U.S. Code of Federal Regulations
Regulations most recently checked for updates: Jan 19, 2021
(a) Decision fully favorable. If the evidence in the administrative record supports a finding fully in favor of the appellant(s) on every issue and no other party to the appeal is liable for claims at issue, an ALJ or attorney adjudicator may issue a decision without giving the parties prior notice and without an ALJ conducting a hearing, unless CMS or a contractor has elected to be a party to the hearing in accordance with § 405.1012. The notice of the decision informs the parties that they have the right to a hearing and a right to examine the evidence on which the decision is based.
(b) Parties do not wish to appear. (1) An ALJ or attorney adjudicator may decide a case on the record and without an ALJ conducting a hearing if -

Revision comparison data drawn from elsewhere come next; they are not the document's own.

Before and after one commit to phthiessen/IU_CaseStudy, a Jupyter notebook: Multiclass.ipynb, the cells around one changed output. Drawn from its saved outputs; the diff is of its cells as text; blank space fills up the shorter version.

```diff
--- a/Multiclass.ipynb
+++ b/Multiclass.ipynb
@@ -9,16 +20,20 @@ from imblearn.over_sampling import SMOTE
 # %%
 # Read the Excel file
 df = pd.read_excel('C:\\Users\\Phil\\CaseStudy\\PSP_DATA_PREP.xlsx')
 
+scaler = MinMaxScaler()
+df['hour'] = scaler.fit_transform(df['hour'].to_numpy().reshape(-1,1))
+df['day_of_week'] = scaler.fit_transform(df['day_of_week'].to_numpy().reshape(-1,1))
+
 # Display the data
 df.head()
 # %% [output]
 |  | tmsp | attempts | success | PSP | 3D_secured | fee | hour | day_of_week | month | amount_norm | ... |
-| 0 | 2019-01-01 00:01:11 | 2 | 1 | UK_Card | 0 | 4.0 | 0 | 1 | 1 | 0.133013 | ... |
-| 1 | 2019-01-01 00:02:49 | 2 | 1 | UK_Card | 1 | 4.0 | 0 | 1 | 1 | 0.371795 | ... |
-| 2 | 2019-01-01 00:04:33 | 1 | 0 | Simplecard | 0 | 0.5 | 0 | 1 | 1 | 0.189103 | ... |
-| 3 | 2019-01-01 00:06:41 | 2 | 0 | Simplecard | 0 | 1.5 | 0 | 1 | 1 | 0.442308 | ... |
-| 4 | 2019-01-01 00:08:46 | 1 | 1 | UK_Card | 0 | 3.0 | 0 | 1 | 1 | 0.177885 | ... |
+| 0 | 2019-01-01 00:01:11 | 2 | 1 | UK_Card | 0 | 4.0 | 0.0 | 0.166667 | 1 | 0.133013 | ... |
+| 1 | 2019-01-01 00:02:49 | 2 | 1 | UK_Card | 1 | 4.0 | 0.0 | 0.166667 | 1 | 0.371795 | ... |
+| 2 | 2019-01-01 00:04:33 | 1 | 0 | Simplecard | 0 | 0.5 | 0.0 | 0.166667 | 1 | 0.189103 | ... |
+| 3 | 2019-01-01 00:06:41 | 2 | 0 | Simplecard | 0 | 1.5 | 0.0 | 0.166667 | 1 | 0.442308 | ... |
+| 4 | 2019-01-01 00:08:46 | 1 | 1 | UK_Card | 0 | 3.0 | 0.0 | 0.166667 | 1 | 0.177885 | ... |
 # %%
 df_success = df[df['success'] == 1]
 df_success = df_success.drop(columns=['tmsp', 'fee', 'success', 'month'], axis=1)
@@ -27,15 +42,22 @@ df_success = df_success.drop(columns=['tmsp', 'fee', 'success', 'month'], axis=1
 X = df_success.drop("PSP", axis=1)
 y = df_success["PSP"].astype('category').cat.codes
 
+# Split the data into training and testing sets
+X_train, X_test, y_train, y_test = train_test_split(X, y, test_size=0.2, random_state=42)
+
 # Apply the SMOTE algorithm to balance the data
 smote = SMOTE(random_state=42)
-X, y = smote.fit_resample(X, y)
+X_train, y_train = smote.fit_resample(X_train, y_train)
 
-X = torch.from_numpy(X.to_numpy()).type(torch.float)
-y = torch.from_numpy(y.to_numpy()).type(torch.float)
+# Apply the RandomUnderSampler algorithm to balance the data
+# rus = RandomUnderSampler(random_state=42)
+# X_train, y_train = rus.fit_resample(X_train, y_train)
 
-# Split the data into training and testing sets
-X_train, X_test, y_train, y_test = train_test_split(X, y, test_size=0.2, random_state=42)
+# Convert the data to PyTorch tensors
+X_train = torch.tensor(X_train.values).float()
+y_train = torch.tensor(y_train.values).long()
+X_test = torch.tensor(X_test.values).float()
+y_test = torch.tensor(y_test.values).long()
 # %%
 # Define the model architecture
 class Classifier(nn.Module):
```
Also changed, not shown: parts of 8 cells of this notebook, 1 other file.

(i) All the parties who would be sent a notice of hearing in accordance with § 405.1020(c) indicate in writing that they do not wish to appear before an ALJ at a hearing, including a hearing conducted by telephone or video-teleconferencing, if available; or
(ii) The appellant lives outside the United States and does not inform OMHA that he or she wants to appear at a hearing before an ALJ, and there are no other parties who would be sent a notice of hearing in accordance with § 405.1020(c) and who wish to appear.
(2) When a hearing is not held, the decision of the ALJ or attorney adjudicator must refer to the evidence in the record on which the decision was based.
(c) Stipulated decision. If CMS or one of its contractors submits a written statement or makes an oral statement at a hearing indicating the item or service should be covered or payment may be made, and the written or oral statement agrees to the amount of payment the parties believe should be made if the amount of payment is an issue before the ALJ or attorney adjudicator, an ALJ or attorney adjudicator may issue a stipulated decision finding in favor of the appellant or other liable parties on the basis of the statement, and without making findings of fact, conclusions of law, or further explaining the reasons for the decision.